PROMPT: Retype the whole listing exactly. Leave out pictures.

[EXERCISE DATA — start]

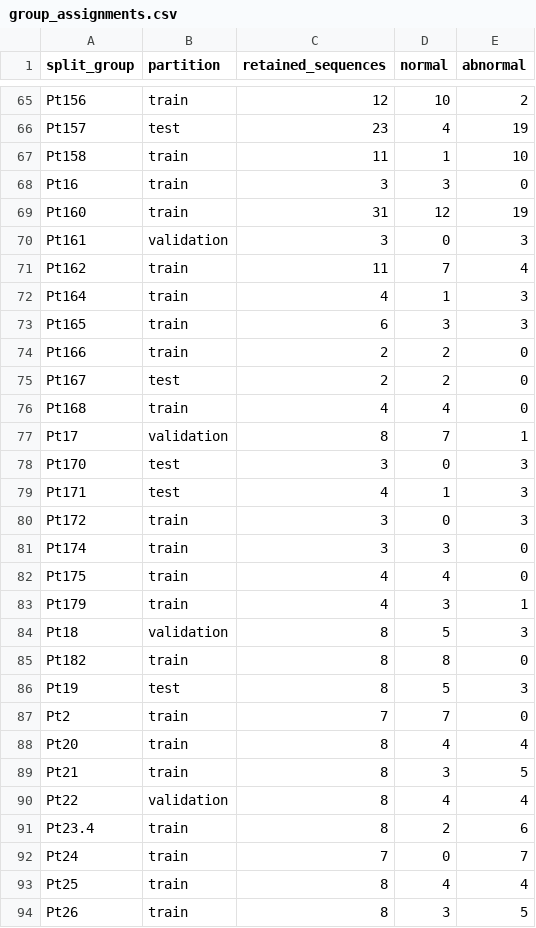
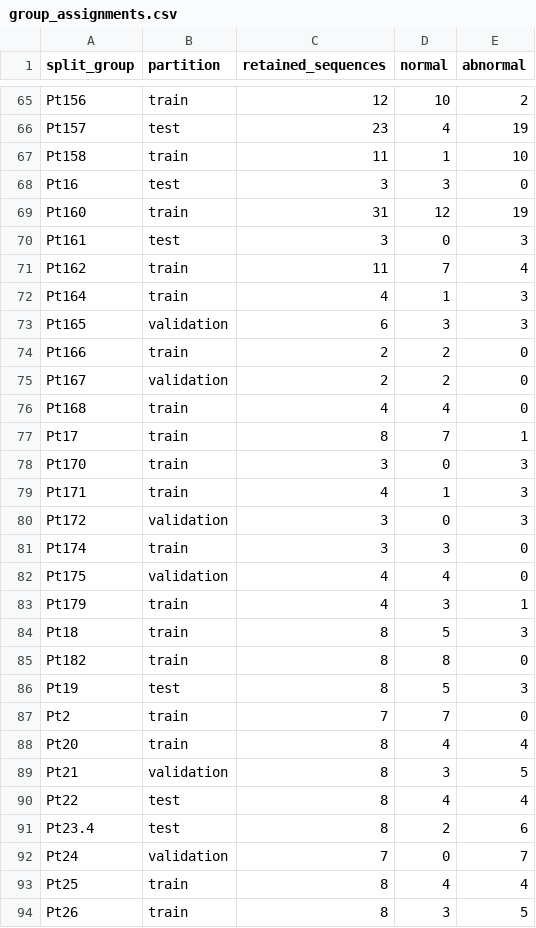
Before and after one commit to CharalamposGiannakis/adaptive-medical-edge-ai, a CSV file: data/openpocus/t006/group_assignments.csv, drawn as a sheet; only a part is shown, gaps mark what is left out; the diff covers the shown part only.

```diff
--- a/data/openpocus/t006/group_assignments.csv
+++ b/data/openpocus/t006/group_assignments.csv
@@ -67,19 +67,19 @@ Pt157,test,23,4,19
 Pt158,train,11,1,10
-Pt16,train,3,3,0
+Pt16,test,3,3,0
 Pt160,train,31,12,19
-Pt161,validation,3,0,3
+Pt161,test,3,0,3
 Pt162,train,11,7,4
 Pt164,train,4,1,3
-Pt165,train,6,3,3
+Pt165,validation,6,3,3
 Pt166,train,2,2,0
-Pt167,test,2,2,0
+Pt167,validation,2,2,0
 Pt168,train,4,4,0
-Pt17,validation,8,7,1
-Pt170,test,3,0,3
-Pt171,test,4,1,3
-Pt172,train,3,0,3
+Pt17,train,8,7,1
+Pt170,train,3,0,3
+Pt171,train,4,1,3
+Pt172,validation,3,0,3
 Pt174,train,3,3,0
-Pt175,train,4,4,0
+Pt175,validation,4,4,0
 Pt179,train,4,3,1
-Pt18,validation,8,5,3
+Pt18,train,8,5,3
 Pt182,train,8,8,0
@@ -88,6 +88,6 @@ Pt2,train,7,7,0
 Pt20,train,8,4,4
-Pt21,train,8,3,5
-Pt22,validation,8,4,4
-Pt23.4,train,8,2,6
-Pt24,train,7,0,7
+Pt21,validation,8,3,5
+Pt22,test,8,4,4
+Pt23.4,test,8,2,6
+Pt24,validation,7,0,7
 Pt25,train,8,4,4
```
Also changed, not shown: 71 edited cells elsewhere in this file, data/openpocus/t006/exclusions.csv, data/openpocus/t006/test.csv, 9 other files.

[EXERCISE DATA — finish]

RESPONSE BOX:
Before and after one commit to CharalamposGiannakis/adaptive-medical-edge-ai, a CSV file: data/openpocus/t006/group_assignments.csv, drawn as a sheet; only a part is shown, gaps mark what is left out; the diff covers the shown part only.

```diff
--- a/data/openpocus/t006/group_assignments.csv
+++ b/data/openpocus/t006/group_assignments.csv
@@ -67,19 +67,19 @@ Pt157,test,23,4,19
 Pt158,train,11,1,10
-Pt16,train,3,3,0
+Pt16,test,3,3,0
 Pt160,train,31,12,19
-Pt161,validation,3,0,3
+Pt161,test,3,0,3
 Pt162,train,11,7,4
 Pt164,train,4,1,3
-Pt165,train,6,3,3
+Pt165,validation,6,3,3
 Pt166,train,2,2,0
-Pt167,test,2,2,0
+Pt167,validation,2,2,0
 Pt168,train,4,4,0
-Pt17,validation,8,7,1
-Pt170,test,3,0,3
-Pt171,test,4,1,3
-Pt172,train,3,0,3
+Pt17,train,8,7,1
+Pt170,train,3,0,3
+Pt171,train,4,1,3
+Pt172,validation,3,0,3
 Pt174,train,3,3,0
-Pt175,train,4,4,0
+Pt175,validation,4,4,0
 Pt179,train,4,3,1
-Pt18,validation,8,5,3
+Pt18,train,8,5,3
 Pt182,train,8,8,0
@@ -88,6 +88,6 @@ Pt2,train,7,7,0
 Pt20,train,8,4,4
-Pt21,train,8,3,5
-Pt22,validation,8,4,4
-Pt23.4,train,8,2,6
-Pt24,train,7,0,7
+Pt21,validation,8,3,5
+Pt22,test,8,4,4
+Pt23.4,test,8,2,6
+Pt24,validation,7,0,7
 Pt25,train,8,4,4
```
Also changed, not shown: 71 edited cells elsewhere in this file, data/openpocus/t006/exclusions.csv, data/openpocus/t006/test.csv, 9 other files.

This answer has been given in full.